Which lines of the records below contain the word "Assigned"? Copy each of them out.

▸ Change detection outputs:
◆ ◆ ◆ ◆ ◆ ◆ ◆

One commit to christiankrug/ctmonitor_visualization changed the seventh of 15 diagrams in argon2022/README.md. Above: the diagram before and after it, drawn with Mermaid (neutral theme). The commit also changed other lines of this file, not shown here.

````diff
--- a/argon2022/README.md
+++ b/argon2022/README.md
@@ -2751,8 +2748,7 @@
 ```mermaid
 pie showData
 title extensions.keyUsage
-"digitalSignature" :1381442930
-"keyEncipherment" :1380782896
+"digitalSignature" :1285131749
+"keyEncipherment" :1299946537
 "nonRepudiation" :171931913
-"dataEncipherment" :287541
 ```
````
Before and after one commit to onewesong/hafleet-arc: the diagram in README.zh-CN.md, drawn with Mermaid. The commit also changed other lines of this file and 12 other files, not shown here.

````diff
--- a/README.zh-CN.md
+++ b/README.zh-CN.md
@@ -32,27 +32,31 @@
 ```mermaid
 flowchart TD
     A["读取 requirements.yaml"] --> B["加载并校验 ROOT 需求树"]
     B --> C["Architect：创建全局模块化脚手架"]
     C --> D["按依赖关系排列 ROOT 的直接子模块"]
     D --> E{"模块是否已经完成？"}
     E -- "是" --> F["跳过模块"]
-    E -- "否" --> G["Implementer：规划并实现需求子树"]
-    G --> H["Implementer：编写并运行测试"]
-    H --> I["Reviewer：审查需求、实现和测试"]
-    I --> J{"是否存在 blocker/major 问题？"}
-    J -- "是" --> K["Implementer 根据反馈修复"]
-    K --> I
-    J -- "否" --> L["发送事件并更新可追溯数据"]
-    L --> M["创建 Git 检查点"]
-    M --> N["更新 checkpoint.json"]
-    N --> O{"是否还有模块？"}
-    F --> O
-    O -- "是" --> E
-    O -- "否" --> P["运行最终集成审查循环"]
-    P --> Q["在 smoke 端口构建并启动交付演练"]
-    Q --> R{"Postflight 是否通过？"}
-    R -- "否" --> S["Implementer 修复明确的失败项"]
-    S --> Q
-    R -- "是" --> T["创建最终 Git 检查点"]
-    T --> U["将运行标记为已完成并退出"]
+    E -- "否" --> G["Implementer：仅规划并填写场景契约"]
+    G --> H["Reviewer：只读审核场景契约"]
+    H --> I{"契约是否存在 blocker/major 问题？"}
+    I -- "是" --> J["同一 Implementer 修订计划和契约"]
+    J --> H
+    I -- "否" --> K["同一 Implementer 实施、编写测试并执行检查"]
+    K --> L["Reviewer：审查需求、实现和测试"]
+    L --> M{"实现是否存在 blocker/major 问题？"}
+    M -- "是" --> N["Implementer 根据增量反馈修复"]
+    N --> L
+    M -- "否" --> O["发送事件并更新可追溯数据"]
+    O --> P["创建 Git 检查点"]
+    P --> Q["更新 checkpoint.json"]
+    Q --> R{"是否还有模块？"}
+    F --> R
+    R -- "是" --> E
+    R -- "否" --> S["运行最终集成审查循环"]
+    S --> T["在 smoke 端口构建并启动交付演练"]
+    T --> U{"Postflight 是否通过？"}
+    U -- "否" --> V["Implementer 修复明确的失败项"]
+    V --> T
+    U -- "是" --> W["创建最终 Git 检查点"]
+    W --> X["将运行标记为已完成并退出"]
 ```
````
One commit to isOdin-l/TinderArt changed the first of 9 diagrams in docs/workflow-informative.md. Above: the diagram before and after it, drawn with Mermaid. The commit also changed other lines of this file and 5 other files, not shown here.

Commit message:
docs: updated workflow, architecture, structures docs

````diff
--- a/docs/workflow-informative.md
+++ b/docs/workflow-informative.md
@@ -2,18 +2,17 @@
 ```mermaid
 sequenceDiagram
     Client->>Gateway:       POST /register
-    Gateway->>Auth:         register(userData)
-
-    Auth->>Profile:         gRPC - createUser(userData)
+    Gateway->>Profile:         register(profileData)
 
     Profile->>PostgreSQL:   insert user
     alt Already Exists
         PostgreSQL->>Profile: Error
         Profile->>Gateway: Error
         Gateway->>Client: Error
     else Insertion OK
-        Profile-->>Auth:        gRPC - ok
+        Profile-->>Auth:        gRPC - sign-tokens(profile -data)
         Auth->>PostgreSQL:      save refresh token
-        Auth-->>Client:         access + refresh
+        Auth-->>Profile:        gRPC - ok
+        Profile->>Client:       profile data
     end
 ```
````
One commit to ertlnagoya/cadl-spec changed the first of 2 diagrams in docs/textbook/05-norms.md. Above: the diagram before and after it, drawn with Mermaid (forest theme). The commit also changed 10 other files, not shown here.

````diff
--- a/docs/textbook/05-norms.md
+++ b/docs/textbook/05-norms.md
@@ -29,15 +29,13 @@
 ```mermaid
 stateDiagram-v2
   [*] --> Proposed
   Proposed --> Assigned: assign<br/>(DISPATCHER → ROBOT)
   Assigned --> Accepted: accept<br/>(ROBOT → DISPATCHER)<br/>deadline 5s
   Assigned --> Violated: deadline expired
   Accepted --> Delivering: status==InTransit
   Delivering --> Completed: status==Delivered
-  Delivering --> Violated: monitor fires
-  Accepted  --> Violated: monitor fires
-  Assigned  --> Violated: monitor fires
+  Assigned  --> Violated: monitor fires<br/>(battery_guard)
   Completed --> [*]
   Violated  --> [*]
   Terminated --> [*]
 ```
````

◆ ◆ ◆ ◆ ◆ ◆ ◆

▸ RESULT:
   Proposed --> Assigned: assign<br/>(DISPATCHER → ROBOT)
   Assigned --> Accepted: accept<br/>(ROBOT → DISPATCHER)<br/>deadline 5s
   Assigned --> Violated: deadline expired
-  Assigned  --> Violated: monitor fires
+  Assigned  --> Violated: monitor fires<br/>(battery_guard)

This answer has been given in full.